__Web page revision data__

───

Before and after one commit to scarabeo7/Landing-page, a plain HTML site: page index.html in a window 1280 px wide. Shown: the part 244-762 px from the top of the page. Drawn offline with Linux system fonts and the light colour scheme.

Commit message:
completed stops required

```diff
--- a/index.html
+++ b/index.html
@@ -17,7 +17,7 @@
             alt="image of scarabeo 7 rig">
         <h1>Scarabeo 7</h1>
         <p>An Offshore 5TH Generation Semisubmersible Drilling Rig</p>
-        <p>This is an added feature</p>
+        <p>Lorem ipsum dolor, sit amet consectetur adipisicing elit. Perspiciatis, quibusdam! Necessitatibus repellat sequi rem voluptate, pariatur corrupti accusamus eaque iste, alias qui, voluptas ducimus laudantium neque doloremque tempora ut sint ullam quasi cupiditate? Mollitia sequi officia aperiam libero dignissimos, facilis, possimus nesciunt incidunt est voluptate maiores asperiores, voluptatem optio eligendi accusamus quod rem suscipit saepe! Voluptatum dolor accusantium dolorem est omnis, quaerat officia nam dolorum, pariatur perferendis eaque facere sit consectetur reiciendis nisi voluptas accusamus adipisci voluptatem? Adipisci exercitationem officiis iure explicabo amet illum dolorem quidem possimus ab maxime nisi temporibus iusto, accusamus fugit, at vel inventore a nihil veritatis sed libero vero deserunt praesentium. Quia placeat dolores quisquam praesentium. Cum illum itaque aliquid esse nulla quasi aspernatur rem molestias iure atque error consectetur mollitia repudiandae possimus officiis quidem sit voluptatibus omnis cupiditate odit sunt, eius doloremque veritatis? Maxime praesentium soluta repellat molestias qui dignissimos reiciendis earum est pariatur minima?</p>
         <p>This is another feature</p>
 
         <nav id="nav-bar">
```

───

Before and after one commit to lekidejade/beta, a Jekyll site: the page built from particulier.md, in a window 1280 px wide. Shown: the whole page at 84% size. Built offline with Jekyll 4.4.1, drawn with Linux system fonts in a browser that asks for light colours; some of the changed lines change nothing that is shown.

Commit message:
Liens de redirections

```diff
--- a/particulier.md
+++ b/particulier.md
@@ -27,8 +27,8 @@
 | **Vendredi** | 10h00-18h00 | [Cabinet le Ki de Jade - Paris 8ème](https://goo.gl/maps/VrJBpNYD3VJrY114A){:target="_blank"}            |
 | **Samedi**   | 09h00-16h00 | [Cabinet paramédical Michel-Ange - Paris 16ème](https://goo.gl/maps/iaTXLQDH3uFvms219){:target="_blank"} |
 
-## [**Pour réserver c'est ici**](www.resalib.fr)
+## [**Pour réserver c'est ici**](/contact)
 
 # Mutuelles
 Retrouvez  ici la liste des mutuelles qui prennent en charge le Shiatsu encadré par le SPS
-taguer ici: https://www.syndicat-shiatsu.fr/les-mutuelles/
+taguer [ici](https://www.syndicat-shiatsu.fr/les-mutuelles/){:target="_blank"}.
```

───

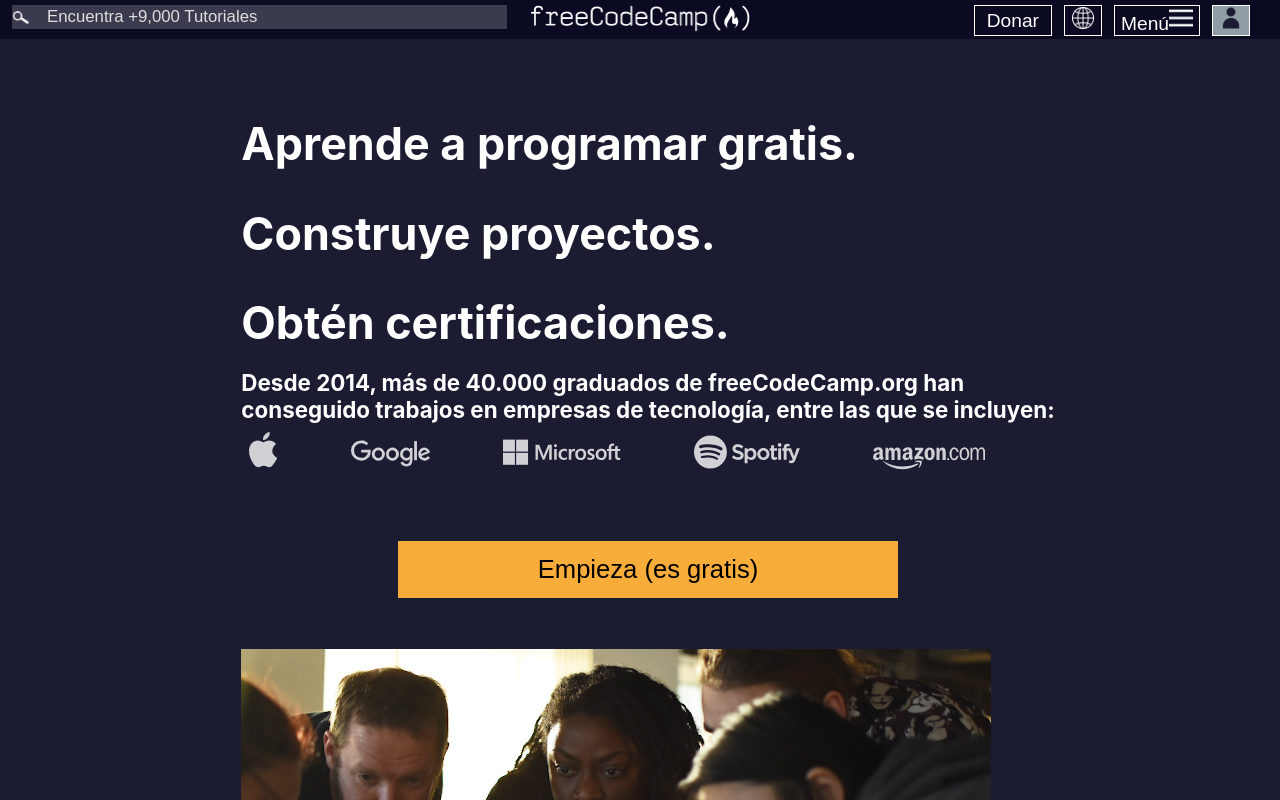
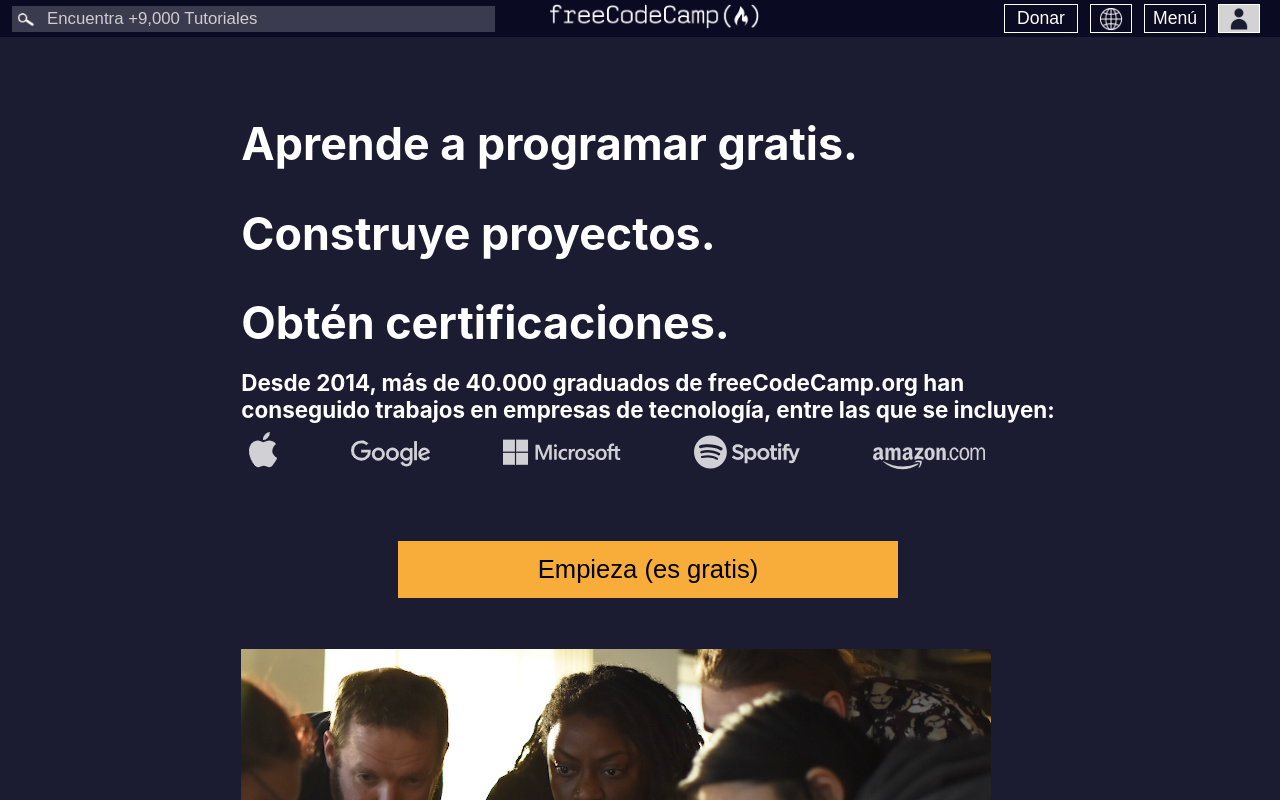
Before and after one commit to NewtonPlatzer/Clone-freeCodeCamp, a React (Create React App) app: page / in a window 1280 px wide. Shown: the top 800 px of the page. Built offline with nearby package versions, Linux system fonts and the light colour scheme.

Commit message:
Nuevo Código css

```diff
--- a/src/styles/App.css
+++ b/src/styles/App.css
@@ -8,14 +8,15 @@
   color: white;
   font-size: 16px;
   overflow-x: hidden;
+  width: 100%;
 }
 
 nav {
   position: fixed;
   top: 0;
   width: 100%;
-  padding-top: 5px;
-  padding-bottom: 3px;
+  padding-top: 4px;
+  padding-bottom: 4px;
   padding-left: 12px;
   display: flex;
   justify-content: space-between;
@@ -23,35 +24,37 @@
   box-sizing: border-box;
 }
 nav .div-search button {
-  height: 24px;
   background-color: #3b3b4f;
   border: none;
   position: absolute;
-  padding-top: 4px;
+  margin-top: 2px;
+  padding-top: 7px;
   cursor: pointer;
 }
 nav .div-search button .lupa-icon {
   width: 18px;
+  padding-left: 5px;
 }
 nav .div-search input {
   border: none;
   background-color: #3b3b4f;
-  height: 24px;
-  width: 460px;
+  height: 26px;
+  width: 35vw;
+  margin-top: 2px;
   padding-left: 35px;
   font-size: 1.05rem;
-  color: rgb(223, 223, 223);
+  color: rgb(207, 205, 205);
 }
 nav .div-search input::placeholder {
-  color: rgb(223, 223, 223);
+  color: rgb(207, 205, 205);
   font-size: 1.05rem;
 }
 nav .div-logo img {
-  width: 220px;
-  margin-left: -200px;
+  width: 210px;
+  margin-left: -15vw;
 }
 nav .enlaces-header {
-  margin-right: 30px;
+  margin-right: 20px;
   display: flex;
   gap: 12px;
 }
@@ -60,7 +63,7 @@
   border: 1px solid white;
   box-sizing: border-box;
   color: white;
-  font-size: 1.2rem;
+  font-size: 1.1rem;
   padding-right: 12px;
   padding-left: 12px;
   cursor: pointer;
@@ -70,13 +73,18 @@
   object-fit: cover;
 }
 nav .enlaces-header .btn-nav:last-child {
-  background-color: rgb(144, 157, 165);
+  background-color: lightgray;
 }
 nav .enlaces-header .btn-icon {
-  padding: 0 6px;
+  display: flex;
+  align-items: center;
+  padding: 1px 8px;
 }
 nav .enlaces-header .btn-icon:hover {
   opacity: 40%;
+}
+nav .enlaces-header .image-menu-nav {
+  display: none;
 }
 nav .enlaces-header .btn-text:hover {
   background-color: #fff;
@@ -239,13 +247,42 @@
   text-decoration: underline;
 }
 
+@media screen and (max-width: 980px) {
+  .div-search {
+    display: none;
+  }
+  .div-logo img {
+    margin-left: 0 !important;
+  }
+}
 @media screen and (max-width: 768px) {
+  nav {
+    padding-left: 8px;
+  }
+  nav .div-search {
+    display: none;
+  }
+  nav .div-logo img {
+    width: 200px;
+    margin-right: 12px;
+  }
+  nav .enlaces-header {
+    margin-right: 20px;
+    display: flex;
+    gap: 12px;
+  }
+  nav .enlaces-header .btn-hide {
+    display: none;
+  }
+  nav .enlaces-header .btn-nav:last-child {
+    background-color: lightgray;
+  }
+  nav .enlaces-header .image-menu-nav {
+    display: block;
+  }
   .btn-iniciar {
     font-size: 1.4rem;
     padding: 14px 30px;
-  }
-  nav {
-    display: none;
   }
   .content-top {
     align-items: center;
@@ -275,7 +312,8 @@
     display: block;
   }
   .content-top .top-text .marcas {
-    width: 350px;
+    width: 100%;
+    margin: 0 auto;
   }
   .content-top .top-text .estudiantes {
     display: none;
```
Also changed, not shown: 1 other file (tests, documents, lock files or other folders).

───

__ABOUT THIS EXERCISE__
Whenever a line in the records contains the word "left", copy that line.

__RESPONSE__
   padding-left: 12px;
+  padding-left: 5px;
   padding-left: 35px;
-  margin-left: -200px;
+  margin-left: -15vw;
   padding-left: 12px;
+    margin-left: 0 !important;
+    padding-left: 8px;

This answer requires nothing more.